Testing Initial Leakage Resistance of Bentonite Waterproofing: An Exploratory Study

Background

Bentonite is a naturally occurring material with a well established property—expansion in the presence of water. When the expansion is sufficiently confined, hydrated bentonite forms a dense layer that stops the passage of liquid water.

Traditionally, bentonite waterproofing panels have consisted of granular bentonite laminated between layers of kraft paper, in a product with the appearance of corrugated cardboard. In newer products, bentonite is incorporated in a composite sheet that is shipped in rolls and can be cut as required and fastened in place. These composite sheets are often faced with a layer of impermeable plastic sheeting such as high-density polyethylene (HDPE) or a geomembrane. In some products there is a protective layer added for materials that are intended to have concrete placed against them.

The laps of bentonite sheets are typically not sealed during construction; they are intended to be self-sealing. The confined bentonite is presumed to expand and seal against the impermeable plastic sheet facing at the lap. Depending on the product and its application, manufacturers required lap widths that vary from 38 mm (1-1/2 in.) to 15 mm (6 in.). One of the aspects of bentonite that this study explores is the effect of varying the lap dimension.

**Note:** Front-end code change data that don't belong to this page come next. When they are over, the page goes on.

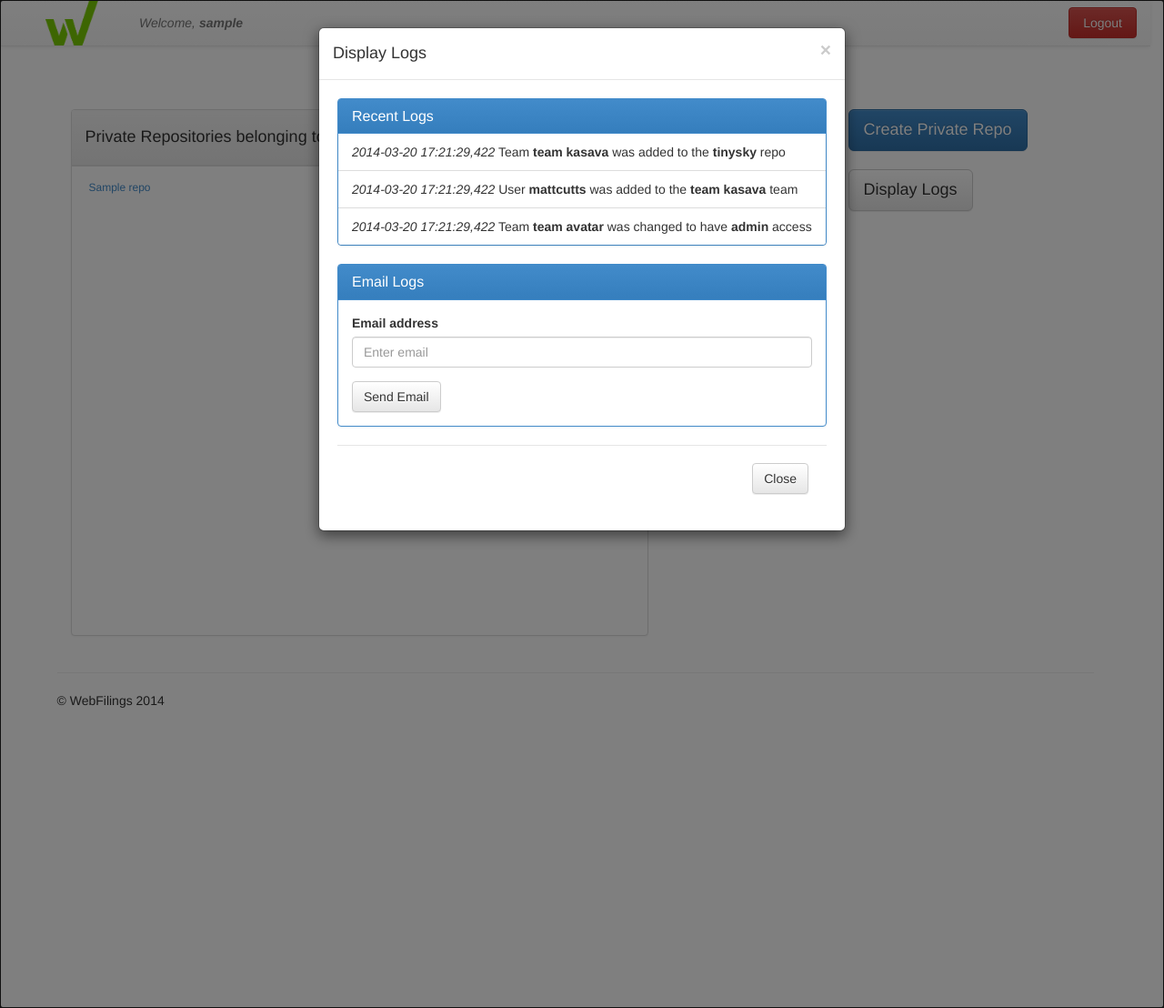
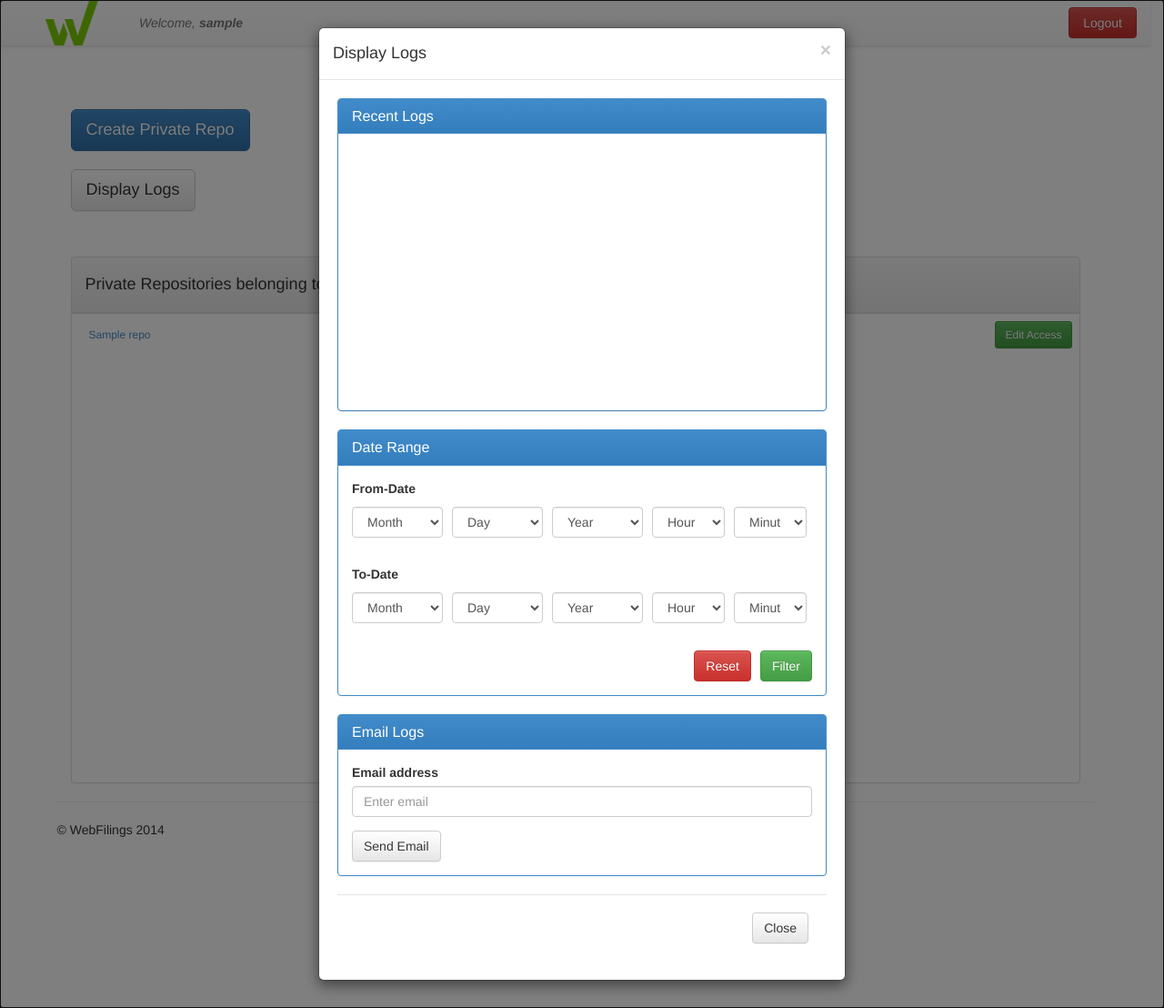
Before and after one commit to bengrunfeld/gae-github-console, a Python web app: template templates/index.html in a window 1280 px wide, after a click on "Display Logs". Shown: the whole page at 91% size. Run offline with Jinja, Linux system fonts and the light colour scheme; the template is opened without the code that fills it: most values are stand-ins (such as "Sample title", 1, 10 or a date in 2020); some libraries are stand-ins or nearby versions.

Commit message:
Add functionality to retrieve logs from ndb
* Set javascript handler to make AJAX call to retrieve and display logs
* Write class in `main.py` to query ndb and return a list of logs
* Enable functionality to filter logs in ndb
* Add front end UI elements to allow user to filter by datetime
* Front end UI not yet connected to back end filtering process

```diff
--- a/static/css/main.css
+++ b/static/css/main.css
@@ -26,8 +26,20 @@ a { text-decoration: none !important; }
 
 .list-collaborators, .list-teams { height: 165px; overflow-y: auto; }
 
+.list-logs { overflow: scroll; height: 304px;}
+
 .member-btn, .team-btn { position: relative; bottom:4px; margin-left:10px; width:88px; }
 
 .remove-team { margin-left:20px; }
 
 .permission { font-style:italic; font-weight:bold; color:#3e3e3e; font-size:12px; }
+
+.logs-date { width:100px; margin-left:10px; float:left; }
+
+.logs-time { width:80px; margin-left:10px; float:left; }
+
+.from-date, .to-date { margin-bottom:30px; }
+
+.from-date-month, .to-date-month { margin-left:0 !important; }
+
+.add-date-filter { margin-left: 10px;}
--- a/static/js/main.js
+++ b/static/js/main.js
@@ -1,6 +1,7 @@
 $(function(){
 
     $('.edit-repo').click(get_data);
+    $('.display-logs').click(display_logs);
 
     // Bind events
     function bind_events() {
@@ -197,7 +198,7 @@ $(function(){
 
                 // List all team members of the selected team
                 if(team_members) {
-                    for(var i=0;i<team_members.length;i++){
+                    for(var i=0; i<team_members.length; i++){
                         $('.list-team-members').append('<li class="list-group-item team-member">' + team_members[i] + '<button class="btn btn-danger btn-sm team-btn make-pull pull-right remove-member" value="' + team_members[i] + '">Remove</button></li>');
                     }
                 }
@@ -210,7 +211,7 @@ $(function(){
 
                 //List all Members in the Org
                 if(all_members) {
-                    for(var i=0;i<all_members.length;i++){
+                    for(var i=0; i<all_members.length; i++){
                         if(jQuery.inArray(all_members[i], team_members) == -1) {
                             $('.list-members').append('<option class="members" value="' + all_members[i] + '">' + all_members[i] + '</option>');
                         }
@@ -271,6 +272,26 @@ $(function(){
                 change_team();
             }
         });
+    }
 
+    // Display most recent logs
+    function display_logs() {
+
+        // Activate the log script in main.py
+        $.ajax({
+            type: "POST",
+            url: "/display-logs",
+            data: { "number_of_posts": "10" },
+            success: function(data) {
+                // Populate modal here
+                logs = JSON.parse(data);
+
+                $('.list-log-item').remove();
+
+                for(var i=0; i<logs.length; i++){
+                    $('.list-logs').append('<li class="list-group-item list-log-item">' + logs[i] + '</li>')
+                }
+            }
+        });
     }
 });
--- a/templates/index.html
+++ b/templates/index.html
@@ -4,12 +4,13 @@
 
     <div style="height:50px"></div>
 
-    <div class="col-sm-3 col-sm-offset-2 col-xs-12 pull-right repo-button">
+    <div class="col-xs-12 repo-button">
         <button type="button" class="btn btn-lg btn-primary" data-toggle="modal" data-target="#create_repo">Create Private Repo</button>
-        <button type="button" class="btn btn-lg btn-default logs-btn" data-toggle="modal" data-target="#logs">Display Logs</button>
+        <br>
+        <button type="button" class="btn btn-lg btn-default logs-btn display-logs" data-toggle="modal" data-target="#logs">Display Logs</button>
     </div>
 
-    <div class="repos col-sm-7 col-xs-12">
+    <div class="repos col-xs-12">
         <div class="panel panel-default repo-names">
             <div class="panel-heading"><h4>Private Repositories belonging to <strong>{{ org }}</strong></h4></div>
 
@@ -72,13 +73,71 @@
                             <h3 class="panel-title">Recent Logs</h3>
                         </div>
                         <ul class="list-group list-logs">
-                            <li class="list-group-item"><i>2014-03-20 17:21:29,422</i> Team <b>team kasava</b> was added to the <b>tinysky</b> repo</li>
-                            <li class="list-group-item"><i>2014-03-20 17:21:29,422</i> User <b>mattcutts</b> was added to the <b>team kasava</b> team</li>
-                            <li class="list-group-item"><i>2014-03-20 17:21:29,422</i> Team <b>team avatar</b> was changed to have <b>admin</b> access</li>
                         </ul>
                     </div>
 
-                    <!-- Delete this -->
+                    <div class="panel panel-primary">
+                        <div class="panel-heading">
+                            <h3 class="panel-title">Date Range</h3>
+                        </div>
+                        <div class="panel-body">
+                            <p><b>From-Date</b></p>
+                            <form role="form">
+                                <div class="from-date">
+                                    <select class="form-control logs-date from-date-month">
+                                        <option class="log-date-month" selected="selected">Month</option>
+                                    </select>
+
+                                    <select class="form-control logs-date from-date-day">
+                                        <option class="log-date-day" selected="selected">Day</option>
+                                    </select>
+
+                                    <select class="form-control logs-date from-date-year">
+                                        <option class="log-date-year" selected="selected">Year</option>
+                                    </select>
+
+                                    <select class="form-control logs-time from-date-hour">
+                                        <option class="log-date-hour" selected="selected">Hour</option>
+                                    </select>
+
+                                    <select class="form-control logs-time from-date-minute">
+                                        <option class="log-date-minute" selected="selected">Minute</option>
+                                    </select>
+
+                                    <div style="clear:both;"></div>
+                                </div>
+
+                                <div class="to-date">
+                                    <p><b>To-Date</b></p>
+                                    <select class="form-control logs-date to-date-month">
+                                        <option class="log-date-month" selected="selected">Month</option>
+                                    </select>
+
+                                    <select class="form-control logs-date to-date-day">
+                                        <option class="log-date-day" selected="selected">Day</option>
+                                    </select>
+
+                                    <select class="form-control logs-date to-date-year">
+                                        <option class="log-date-year" selected="selected">Year</option>
+                                    </select>
+
+                                    <select class="form-control logs-time to-date-time">
+                                        <option class="log-date-hour" selected="selected">Hour</option>
+                                    </select>
+
+                                    <select class="form-control logs-time to-date-minute">
+                                        <option class="log-date-minute" selected="selected">Minute</option>
+                                    </select>
+
+                                    <div style="clear:both;"></div>
+                                </div>
+
+                                <button type="button" class="btn btn-success add-date-filter pull-right">Filter</button>
+                                <button type="button" class="btn btn-danger remove-date-filter pull-right">Reset</button>
+                            </form>
+                        </div>
+                    </div>
+
                     <div class="panel panel-primary">
                         <div class="panel-heading">
                             <h3 class="panel-title">Email Logs</h3>
```
Also changed, not shown: basehandler.py (+6 -2 lines), main.py (+46 -0 lines).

If bentonite is not confined, leakage can occur. This study explores the degree to which variations in the confinement of hydrating bentonite affects its performance. For example, it is reasonable to expect excellent confinement when bentonite is placed over a relatively smooth structural slab and is then covered with a concrete topping slab, which is typically at least 76 mm (3 in.) or 102 mm (4 in.) thick. The placement and finishing of the topping slab, in addition to its weight, assures that the bentonite is uni­formly confined where it is covered by the topping slab.

Applications on walls present more of a challenge to achieving uniform and lasting confinement. In positive side applications, bentonite is fastened to a below-grade wall and then back-fill is installed. Bentonite manufacturers specify a minimum degree of compaction for backfill, but possible future settle­ment of soil may alter the bentonite confinement resulting in possible leakage.

Even more challenging is the use of bentonite in positive-side, blind applications. The bentonite is attached to a retaining wall, which may have an irregular surface. For example, with walls consisting of steel piers and wood lagging boards, there is an offset in the plane of the wall between piers and boards, and there may be an offset between boards depending on the presence of cupping or bowing of the lumber. During the life of a building, wood lagging boards may decay and allow some change from the original confinement of the bentonite. In some cases, retaining walls are covered with drainage composite boards which ought to be interlocked at edges but are sometimes installed overlapped at the edges. The practice of overlapping drainage boards results in an offset equal to the thickness of the drainage composite board, which may be in the range of 6.4 mm (1/4 in.) to 25 mm (1 in.) thick. The concrete wall is expected to provide confinement on its side of the bentonite waterproofing; however, placement of concrete can result in undetected rock-pockets or voids that result in localized lack of confinement.